Eventually, Taipei launched its own Indigenous Defense Submarine (IDS) program in the mid-2010s. It secretly recruited expertise and technology from a variety of sources. According to a Reuters report, Taiwan “stealthily sourced technology, components and talent from at least seven nations.” The United States provided the submarine’s sonar and combat-management system, while the United Kingdom approved the export of submarine components, technology, and software to Taiwan.
Taiwan was also able to recruit former or retired submarine engineers, technicians, and naval officers from Australia, Canada, India, South Korea, and Spain to work on the project.
The IDS will be built by Taiwan’s shipbuilding company, CSBC, at a dedicated facility in Kaohsiung. Construction of the lead boat was begun in 2020; it is scheduled to be launched this month and commissioned by 2025. Ultimately, eight IDS are planned.
All this is good news. Taiwan—aided greatly by the United States—is putting serious effort into making up for years of underspending when it comes to its national defense.

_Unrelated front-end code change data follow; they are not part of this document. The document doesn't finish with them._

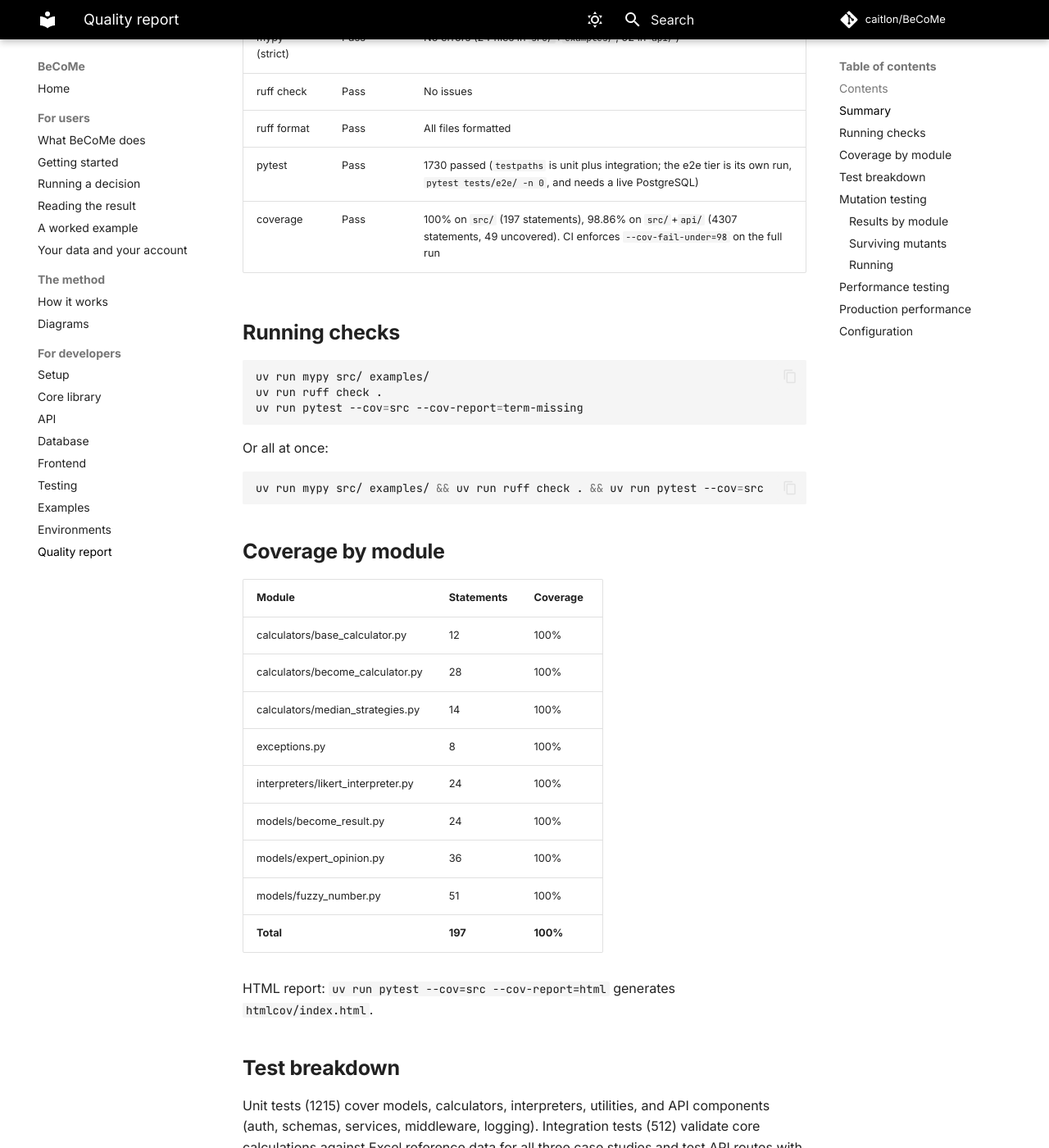
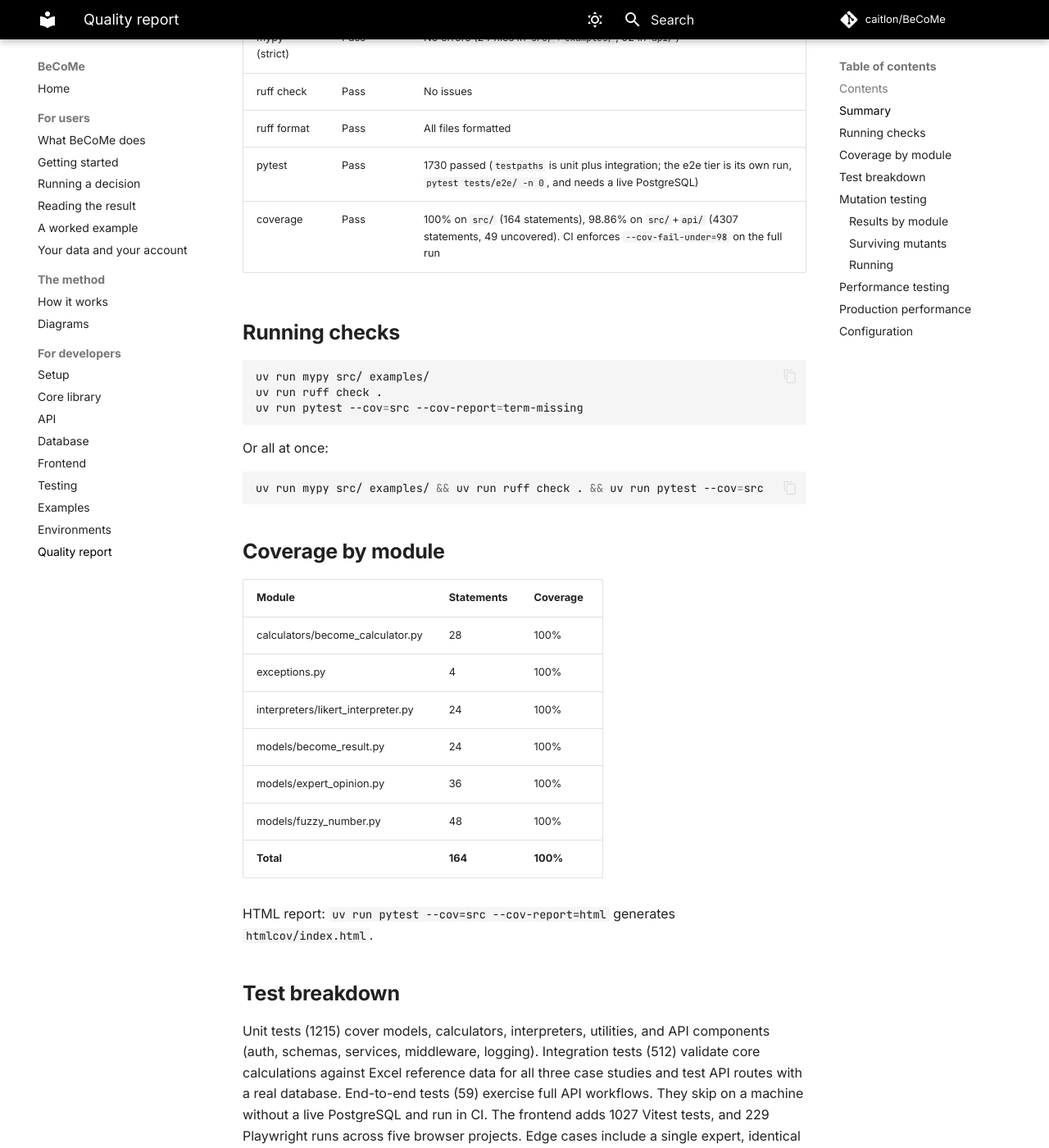
Before and after one commit to caitlon/BeCoMe, an MkDocs documentation site: the page built from docs/quality-report.md, in a window 1280 px wide and 1400 px high, scrolled down 706 px. Shown: the whole window at 82% size. Built offline with MkDocs 1.6.1 and Material for MkDocs 9.7.7, drawn with Linux system fonts in a browser that asks for light colours; comment, search, counter and statistics services are not loaded.

Commit message:
docs: drop references to the removed calculator classes

```diff
--- a/docs/quality-report.md
+++ b/docs/quality-report.md
@@ -22,7 +22,7 @@
 | ruff check | Pass | No issues |
 | ruff format | Pass | All files formatted |
 | pytest | Pass | 1730 passed (`testpaths` is unit plus integration; the e2e tier is its own run, `pytest tests/e2e/ -n 0`, and needs a live PostgreSQL) |
-| coverage | Pass | 100% on `src/` (197 statements), 98.86% on `src/`+`api/` (4307 statements, 49 uncovered). CI enforces `--cov-fail-under=98` on the full run |
+| coverage | Pass | 100% on `src/` (164 statements), 98.86% on `src/`+`api/` (4307 statements, 49 uncovered). CI enforces `--cov-fail-under=98` on the full run |
 
 ## Running checks
 
@@ -41,15 +41,13 @@
 
 | Module | Statements | Coverage |
 |--------|------------|----------|
-| calculators/base_calculator.py | 12 | 100% |
 | calculators/become_calculator.py | 28 | 100% |
-| calculators/median_strategies.py | 14 | 100% |
-| exceptions.py | 8 | 100% |
+| exceptions.py | 4 | 100% |
 | interpreters/likert_interpreter.py | 24 | 100% |
 | models/become_result.py | 24 | 100% |
 | models/expert_opinion.py | 36 | 100% |
-| models/fuzzy_number.py | 51 | 100% |
-| **Total** | **197** | **100%** |
+| models/fuzzy_number.py | 48 | 100% |
+| **Total** | **164** | **100%** |
 
 HTML report: `uv run pytest --cov=src --cov-report=html` generates `htmlcov/index.html`.
 
```
Also changed, not shown: 1 other file.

Besides the “usual” mix of major platforms—particularly new tanks, fighter jets, and submarines—Taiwan is beginning to assemble a credible asymmetric defense capability especially suitable for protecting the island.
It would seem churlish, therefore, to exhort Taipei to “do more.” That, however, is what it must do. As I’ve said earlier, deterrence is a job that never ends, and Taiwan has a lot of lost time to make up for. New defense spending, U.S. military, and innovative weapons programs are a good start, but this momentum must be maintained for years, if not decades.
Views expressed in this article are the opinions of the author and do not necessarily reflect the views of The Epoch Times.